Please repeat the records beneath this task exactly as they appear, but skip the images.

#### [Stored records]
━━━━

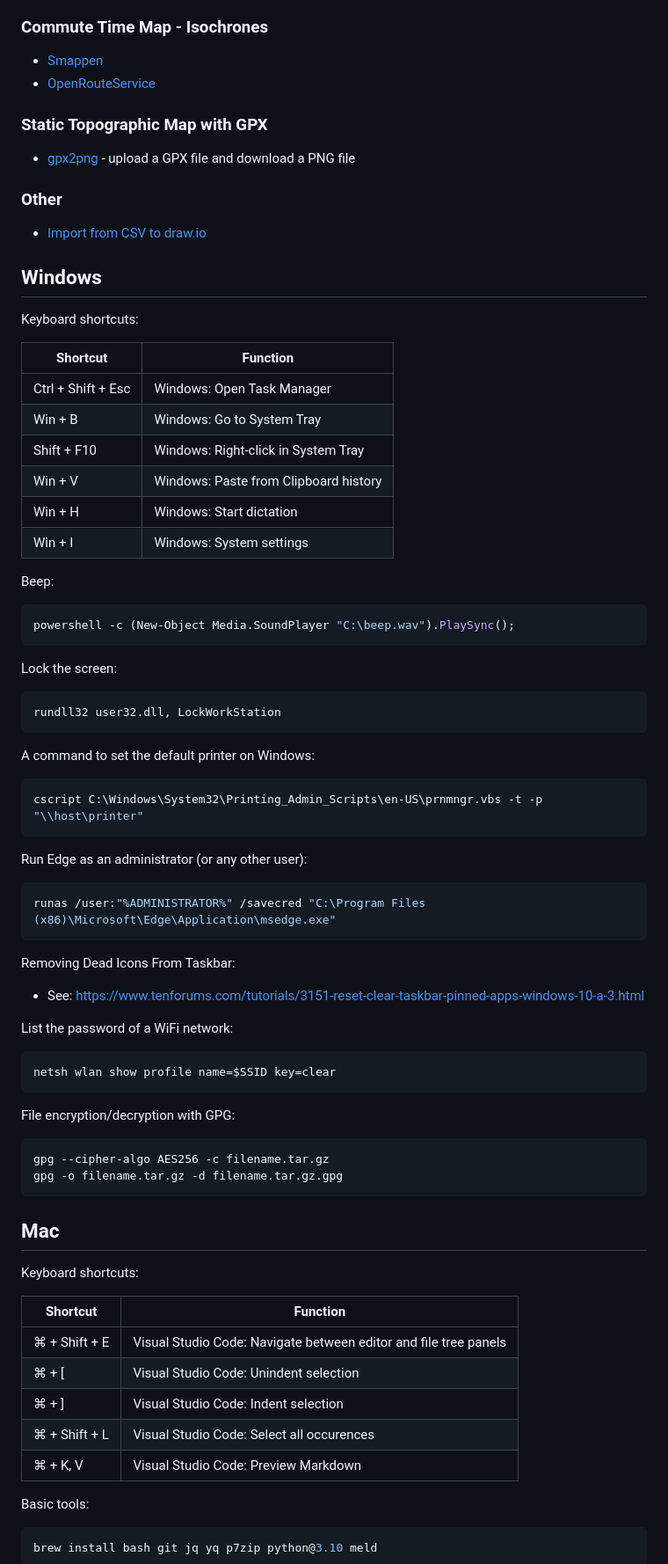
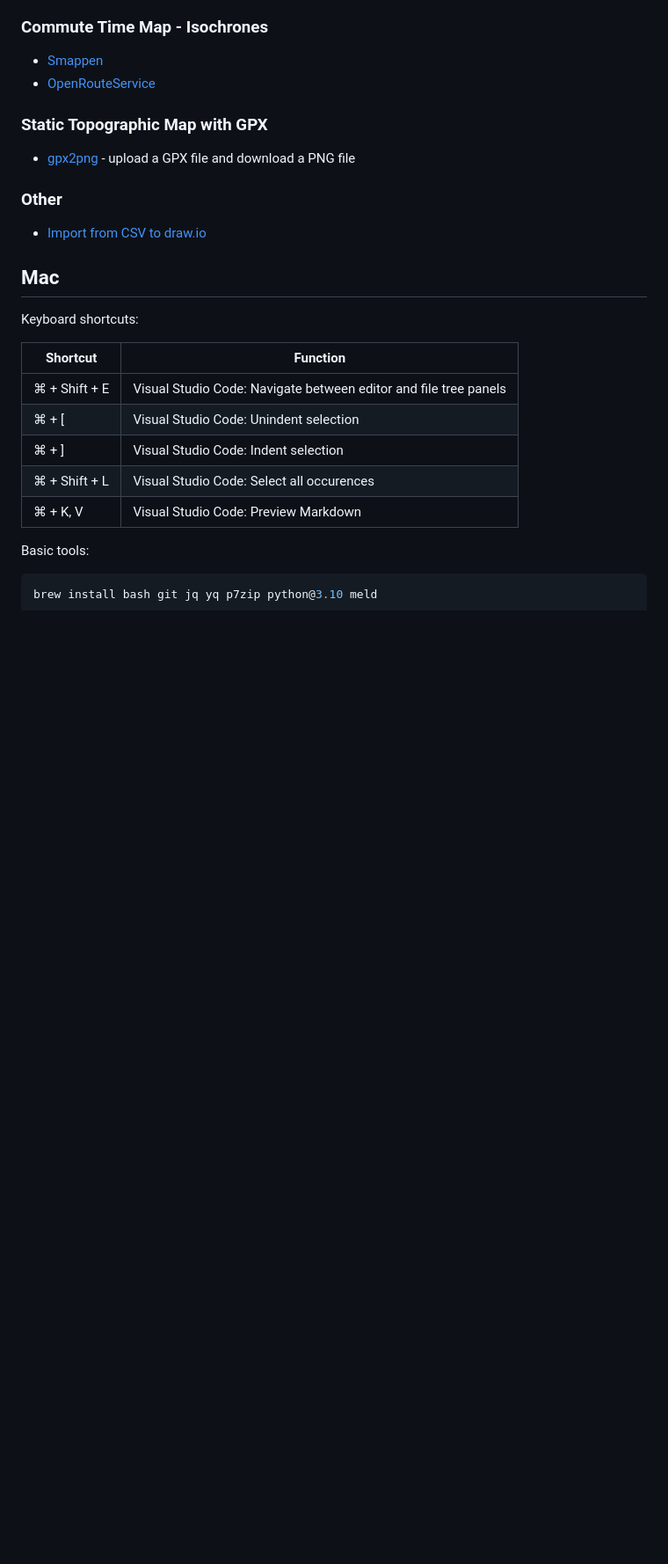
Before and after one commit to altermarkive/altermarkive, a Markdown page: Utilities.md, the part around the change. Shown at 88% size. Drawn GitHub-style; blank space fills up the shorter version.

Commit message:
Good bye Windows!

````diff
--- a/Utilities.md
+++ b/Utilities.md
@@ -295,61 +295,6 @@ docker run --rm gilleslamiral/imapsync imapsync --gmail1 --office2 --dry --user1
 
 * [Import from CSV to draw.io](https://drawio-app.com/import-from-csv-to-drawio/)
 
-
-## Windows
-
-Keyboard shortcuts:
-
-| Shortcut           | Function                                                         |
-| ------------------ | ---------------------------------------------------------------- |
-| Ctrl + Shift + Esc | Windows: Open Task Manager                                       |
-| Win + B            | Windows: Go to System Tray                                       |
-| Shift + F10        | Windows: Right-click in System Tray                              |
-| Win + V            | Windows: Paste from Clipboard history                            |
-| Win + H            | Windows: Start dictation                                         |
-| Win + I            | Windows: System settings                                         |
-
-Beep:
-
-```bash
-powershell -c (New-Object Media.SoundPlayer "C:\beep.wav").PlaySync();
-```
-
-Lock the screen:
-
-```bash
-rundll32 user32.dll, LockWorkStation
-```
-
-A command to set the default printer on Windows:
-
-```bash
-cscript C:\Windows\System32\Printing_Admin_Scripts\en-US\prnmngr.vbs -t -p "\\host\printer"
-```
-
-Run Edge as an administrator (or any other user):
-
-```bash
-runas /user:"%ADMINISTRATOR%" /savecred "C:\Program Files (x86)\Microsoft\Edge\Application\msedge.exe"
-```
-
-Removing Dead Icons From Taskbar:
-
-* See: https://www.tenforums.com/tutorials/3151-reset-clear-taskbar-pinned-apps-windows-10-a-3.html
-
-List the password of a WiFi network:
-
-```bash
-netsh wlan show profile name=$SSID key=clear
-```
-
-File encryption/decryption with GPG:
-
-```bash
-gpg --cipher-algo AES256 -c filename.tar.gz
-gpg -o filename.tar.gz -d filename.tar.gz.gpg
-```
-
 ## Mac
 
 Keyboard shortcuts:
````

━━━━

#### [EXERCISE OUTPUT]
Before and after one commit to altermarkive/altermarkive, a Markdown page: Utilities.md, the part around the change. Shown at 88% size. Drawn GitHub-style; blank space fills up the shorter version.

Commit message:
Good bye Windows!

````diff
--- a/Utilities.md
+++ b/Utilities.md
@@ -295,61 +295,6 @@ docker run --rm gilleslamiral/imapsync imapsync --gmail1 --office2 --dry --user1
 
 * [Import from CSV to draw.io](https://drawio-app.com/import-from-csv-to-drawio/)
 
-
-## Windows
-
-Keyboard shortcuts:
-
-| Shortcut           | Function                                                         |
-| ------------------ | ---------------------------------------------------------------- |
-| Ctrl + Shift + Esc | Windows: Open Task Manager                                       |
-| Win + B            | Windows: Go to System Tray                                       |
-| Shift + F10        | Windows: Right-click in System Tray                              |
-| Win + V            | Windows: Paste from Clipboard history                            |
-| Win + H            | Windows: Start dictation                                         |
-| Win + I            | Windows: System settings                                         |
-
-Beep:
-
-```bash
-powershell -c (New-Object Media.SoundPlayer "C:\beep.wav").PlaySync();
-```
-
-Lock the screen:
-
-```bash
-rundll32 user32.dll, LockWorkStation
-```
-
-A command to set the default printer on Windows:
-
-```bash
-cscript C:\Windows\System32\Printing_Admin_Scripts\en-US\prnmngr.vbs -t -p "\\host\printer"
-```
-
-Run Edge as an administrator (or any other user):
-
-```bash
-runas /user:"%ADMINISTRATOR%" /savecred "C:\Program Files (x86)\Microsoft\Edge\Application\msedge.exe"
-```
-
-Removing Dead Icons From Taskbar:
-
-* See: https://www.tenforums.com/tutorials/3151-reset-clear-taskbar-pinned-apps-windows-10-a-3.html
-
-List the password of a WiFi network:
-
-```bash
-netsh wlan show profile name=$SSID key=clear
-```
-
-File encryption/decryption with GPG:
-
-```bash
-gpg --cipher-algo AES256 -c filename.tar.gz
-gpg -o filename.tar.gz -d filename.tar.gz.gpg
-```
-
 ## Mac
 
 Keyboard shortcuts:
````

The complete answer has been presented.